- Ken Dixon
Though the colored man is no longer subject to barter and sale, he is surrounded by an adverse settlement which fetters all his movements.
In his downward course he meets with no resistance, but his course upward is resented and resisted at every step of his progress.
If he comes in ignorance, rags and wretchedness he conforms to the popular belief of his character, and in that character he is welcome; but if he shall come as a gentleman, a scholar and a statesman, he is hailed as a contradiction to the national faith concerning his race, and his coming is resented as impudence.

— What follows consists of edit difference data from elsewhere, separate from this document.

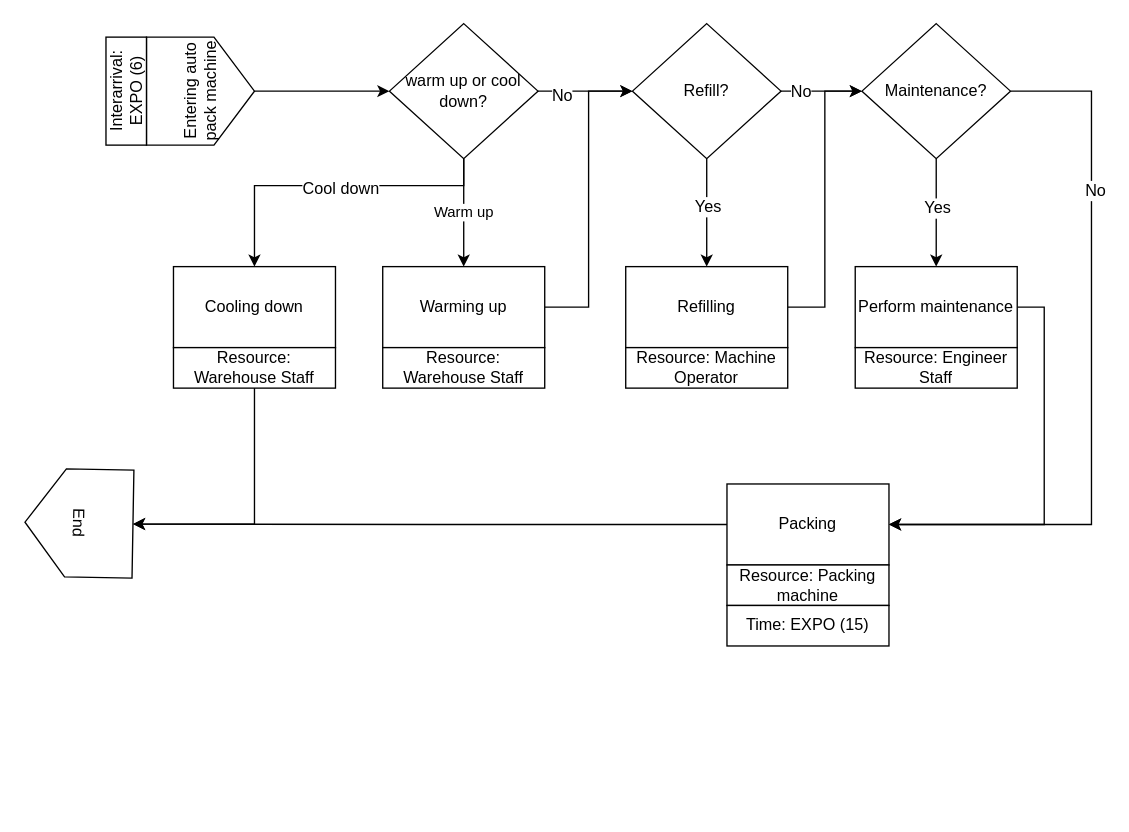
This is Em-Con-Res.drawio from aboutkrin/aboutkrin.github.io, a draw.io file, before an edit. Source tidied: cells renumbered, new cells numbered last; positions are measured from the earlier drawing's top-left corner, leaving out a move shared by most shapes. Both pictures are drawn from the tidied source at 135%, with x=0, y=0 at pixel (24, 23).
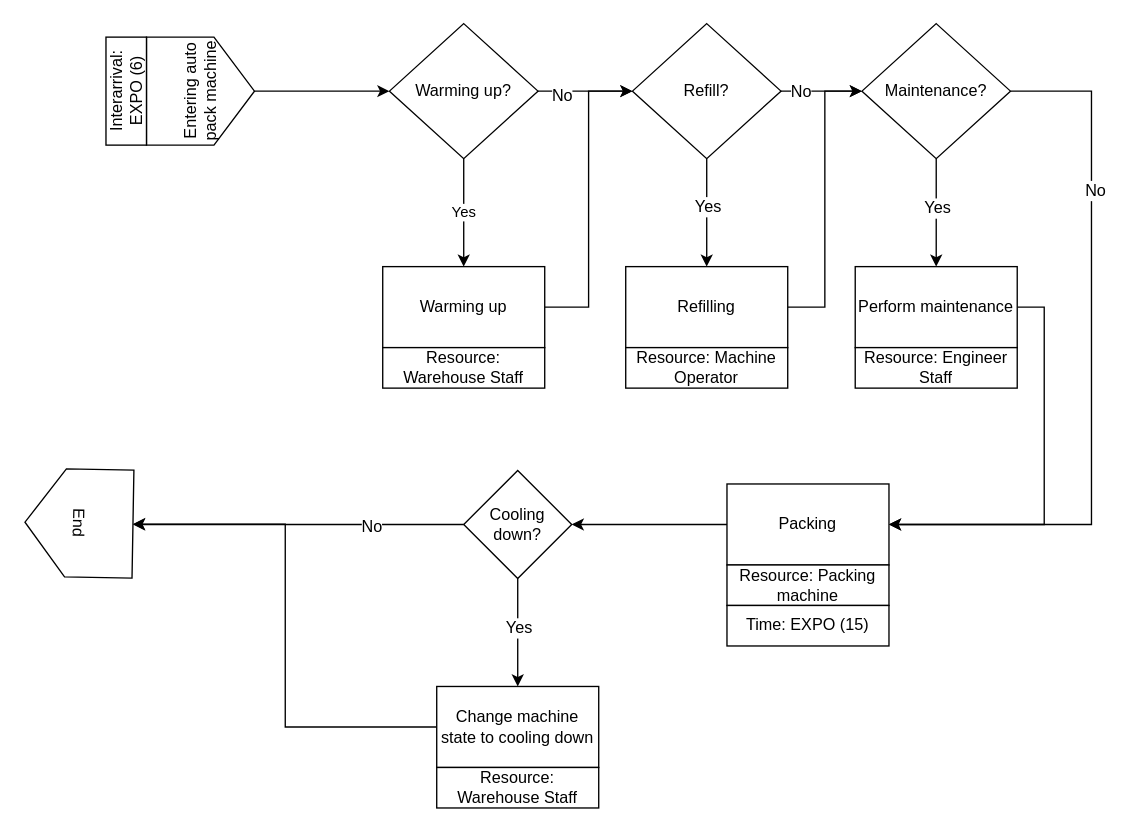
Above is the later version.

The change refers to these unchanged cells:
```xml
<mxCell id="11" value="Warming up" style="rounded=0;whiteSpace=wrap;html=1;" parent="1" vertex="1">
  <mxGeometry x="265" y="180" width="120" height="60" as="geometry" />
</mxCell>
<mxCell id="26" value="End" style="shape=offPageConnector;whiteSpace=wrap;html=1;rotation=91;" parent="1" vertex="1">
  <mxGeometry y="330" width="80" height="80" as="geometry" />
</mxCell>
<mxCell id="30" value="Packing" style="rounded=0;whiteSpace=wrap;html=1;" parent="1" vertex="1">
  <mxGeometry x="520" y="341" width="120" height="60" as="geometry" />
</mxCell>
```

Diff of the diagram source:
```diff
@@
-    <mxCell id="4" value="Warm up" style="edgeStyle=orthogonalEdgeStyle;rounded=0;jettySize=auto;html=1;exitX=0.5;exitY=1;exitDx=0;exitDy=0;entryX=0.5;entryY=0;entryDx=0;entryDy=0;" parent="1" edge="1" source="9" target="11">
+    <mxCell id="4" value="Yes" style="edgeStyle=orthogonalEdgeStyle;rounded=0;jettySize=auto;html=1;exitX=0.5;exitY=1;exitDx=0;exitDy=0;entryX=0.5;entryY=0;entryDx=0;entryDy=0;" parent="1" edge="1" source="9" target="11">
       <mxGeometry relative="1" as="geometry" />
     </mxCell>
-    <mxCell id="5" style="edgeStyle=orthogonalEdgeStyle;rounded=0;jettySize=auto;html=1;exitX=0.5;exitY=1;exitDx=0;exitDy=0;entryX=0.5;entryY=0;entryDx=0;entryDy=0;" parent="1" edge="1" source="9" target="25">
-      <mxGeometry relative="1" as="geometry">
-        <Array as="points">
-          <mxPoint x="325" y="120" />
-          <mxPoint x="170" y="120" />
-        </Array>
-      </mxGeometry>
-    </mxCell>
-    <mxCell id="6" value="Cool down" style="text;html=1;align=center;verticalAlign=middle;labelBackgroundColor=#ffffff;" parent="5" vertex="1">
-      <mxGeometry x="-0.05" y="2" relative="1" as="geometry" />
-    </mxCell>
@@
-    <mxCell id="9" value="warm up or cool down?" style="rhombus;whiteSpace=wrap;html=1;" parent="1" vertex="1">
+    <mxCell id="9" value="Warming up?" style="rhombus;whiteSpace=wrap;html=1;" parent="1" vertex="1">
       <mxGeometry x="270" width="110" height="100" as="geometry" />
     </mxCell>
@@
-    <mxCell id="24" style="edgeStyle=orthogonalEdgeStyle;rounded=0;jettySize=auto;html=1;exitX=0.5;exitY=1;exitDx=0;exitDy=0;entryX=0.5;entryY=0;entryDx=0;entryDy=0;" parent="1" edge="1" source="25" target="26">
+    <mxCell id="24" style="edgeStyle=orthogonalEdgeStyle;rounded=0;jettySize=auto;html=1;exitX=0;exitY=0.5;exitDx=0;exitDy=0;entryX=0.5;entryY=0;entryDx=0;entryDy=0;" parent="1" edge="1" source="25" target="26">
       <mxGeometry relative="1" as="geometry" />
     </mxCell>
-    <mxCell id="25" value="Cooling down" style="rounded=0;whiteSpace=wrap;html=1;" parent="1" vertex="1">
-      <mxGeometry x="110" y="180" width="120" height="60" as="geometry" />
+    <mxCell id="25" value="Change machine state to cooling down" style="rounded=0;whiteSpace=wrap;html=1;" parent="1" vertex="1">
+      <mxGeometry x="305" y="491" width="120" height="60" as="geometry" />
     </mxCell>
@@
-    <mxCell id="29" style="edgeStyle=orthogonalEdgeStyle;rounded=0;jettySize=auto;html=1;exitX=0;exitY=0.5;exitDx=0;exitDy=0;entryX=0.5;entryY=0;entryDx=0;entryDy=0;" parent="1" edge="1" source="30" target="26">
-      <mxGeometry relative="1" as="geometry" />
-    </mxCell>
+    <mxCell id="38" style="edgeStyle=orthogonalEdgeStyle;rounded=0;jettySize=auto;html=1;exitX=0;exitY=0.5;exitDx=0;exitDy=0;" parent="1" edge="1" source="30" target="43">
+      <mxGeometry relative="1" as="geometry" />
+    </mxCell>
@@
     <mxCell id="31" value="Resource: Warehouse Staff" style="rounded=0;whiteSpace=wrap;html=1;" parent="1" vertex="1">
-      <mxGeometry x="110" y="240" width="120" height="30" as="geometry" />
+      <mxGeometry x="305" y="551" width="120" height="30" as="geometry" />
     </mxCell>
@@
+    <mxCell id="39" style="edgeStyle=orthogonalEdgeStyle;rounded=0;jettySize=auto;html=1;exitX=0.5;exitY=1;exitDx=0;exitDy=0;entryX=0.5;entryY=0;entryDx=0;entryDy=0;" parent="1" edge="1" source="43" target="25">
+      <mxGeometry relative="1" as="geometry" />
+    </mxCell>
+    <mxCell id="40" value="Yes" style="text;html=1;align=center;verticalAlign=middle;labelBackgroundColor=#ffffff;" parent="39" vertex="1">
+      <mxGeometry x="-0.1" relative="1" as="geometry" />
+    </mxCell>
+    <mxCell id="41" style="edgeStyle=orthogonalEdgeStyle;rounded=0;jettySize=auto;html=1;exitX=0;exitY=0.5;exitDx=0;exitDy=0;" parent="1" edge="1" source="43">
+      <mxGeometry relative="1" as="geometry">
+        <mxPoint x="80" y="371" as="targetPoint" />
+      </mxGeometry>
+    </mxCell>
+    <mxCell id="42" value="No" style="text;html=1;align=center;verticalAlign=middle;labelBackgroundColor=#ffffff;" parent="41" vertex="1">
+      <mxGeometry x="-0.44" y="1" relative="1" as="geometry" />
+    </mxCell>
+    <mxCell id="43" value="Cooling down?" style="rhombus;whiteSpace=wrap;html=1;" parent="1" vertex="1">
+      <mxGeometry x="325" y="331" width="80" height="80" as="geometry" />
+    </mxCell>
```
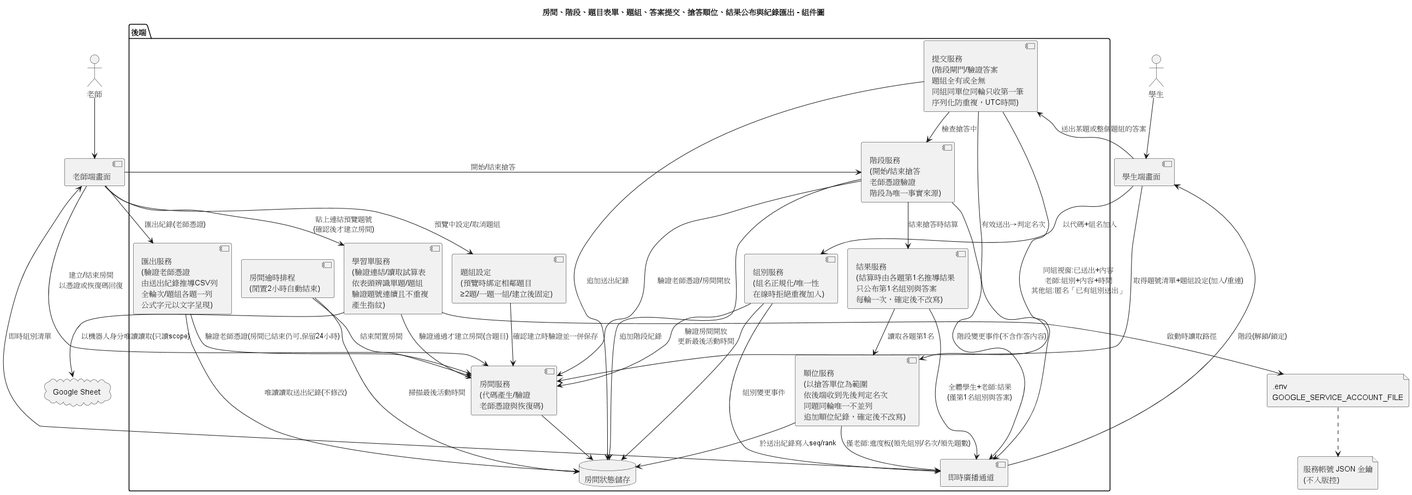
Above: diagrams/component.png in lin900822/ncu-se-final (PlantUML), before the change.
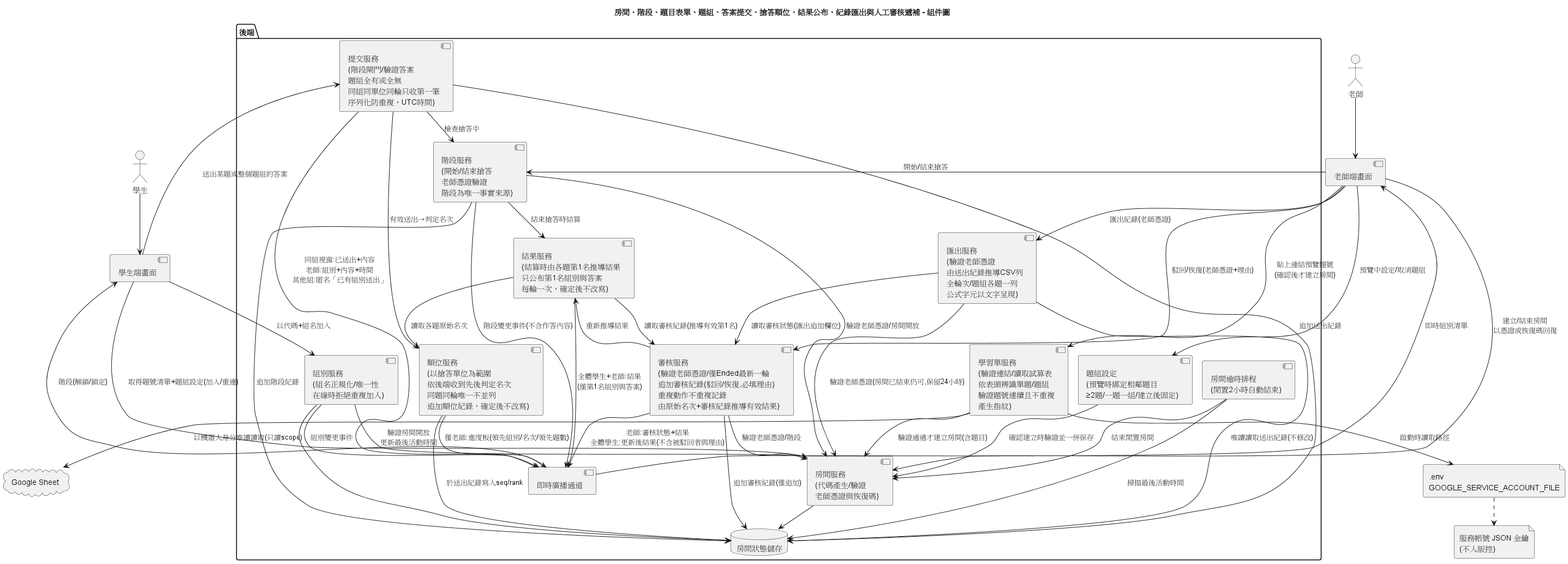
Later version of the same file.

What changed in the source:
```diff
@@ -1,6 +1,6 @@
 @startuml component
 !pragma layout smetana
-title 房間、階段、題目表單、題組、答案提交、搶答順位、結果公布與紀錄匯出 - 組件圖
+title 房間、階段、題目表單、題組、答案提交、搶答順位、結果公布、紀錄匯出與人工審核遞補 - 組件圖
 actor 老師
 actor 學生
 component "老師端畫面" as TUI
@@ -14,6 +14,7 @@
   component "順位服務\n(以搶答單位為範圍\n依後端收到先後判定名次\n同題同輪唯一不並列\n追加順位紀錄，確定後不改寫)" as RankSvc
   component "結果服務\n(結算時由各題第1名推導結果\n只公布第1名組別與答案\n每輪一次，確定後不改寫)" as ResultSvc
   component "匯出服務\n(驗證老師憑證\n由送出紀錄推導CSV列\n全輪次/題組各題一列\n公式字元以文字呈現)" as ExportSvc
+  component "審核服務\n(驗證老師憑證/僅Ended最新一輪\n追加審核紀錄(駁回/恢復,必填理由)\n重複動作不重複記錄\n由原始名次+審核紀錄推導有效結果)" as ReviewSvc
   component "階段服務\n(開始/結束搶答\n老師憑證驗證\n階段為唯一事實來源)" as PhaseSvc
   component "房間逾時排程\n(閒置2小時自動結束)" as Expiry
   component "即時廣播通道" as Realtime
@@ -41,7 +42,14 @@
 SubmitSvc --> Realtime : 同組視窗:已送出+內容\n老師:組別+內容+時間\n其他組:匿名「已有組別送出」
 PhaseSvc --> ResultSvc : 結束搶答時結算
 ResultSvc --> Realtime : 全體學生+老師:結果\n(僅第1名組別與答案)
-ResultSvc --> RankSvc : 讀取各題第1名
+ResultSvc --> RankSvc : 讀取各題原始名次
+ResultSvc --> ReviewSvc : 讀取審核紀錄(推導有效第1名)
+TUI --> ReviewSvc : 駁回/恢復(老師憑證+理由)
+ReviewSvc --> RoomSvc : 驗證老師憑證/階段
+ReviewSvc --> Store : 追加審核紀錄(僅追加)
+ReviewSvc --> ResultSvc : 重新推導結果
+ReviewSvc --> Realtime : 老師:審核狀態+結果\n全體學生:更新後結果(不含被駁回者與理由)
+ExportSvc --> ReviewSvc : 讀取審核狀態(匯出追加欄位)
 TUI --> PhaseSvc : 開始/結束搶答
 TUI --> ExportSvc : 匯出紀錄(老師憑證)
 ExportSvc --> RoomSvc : 驗證老師憑證(房間已結束仍可,保留24小時)
```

In one case he may provoke contempt and derision, but in the other he is an affront to pride and provokes malice.
Frederick Douglass - September 25, 1883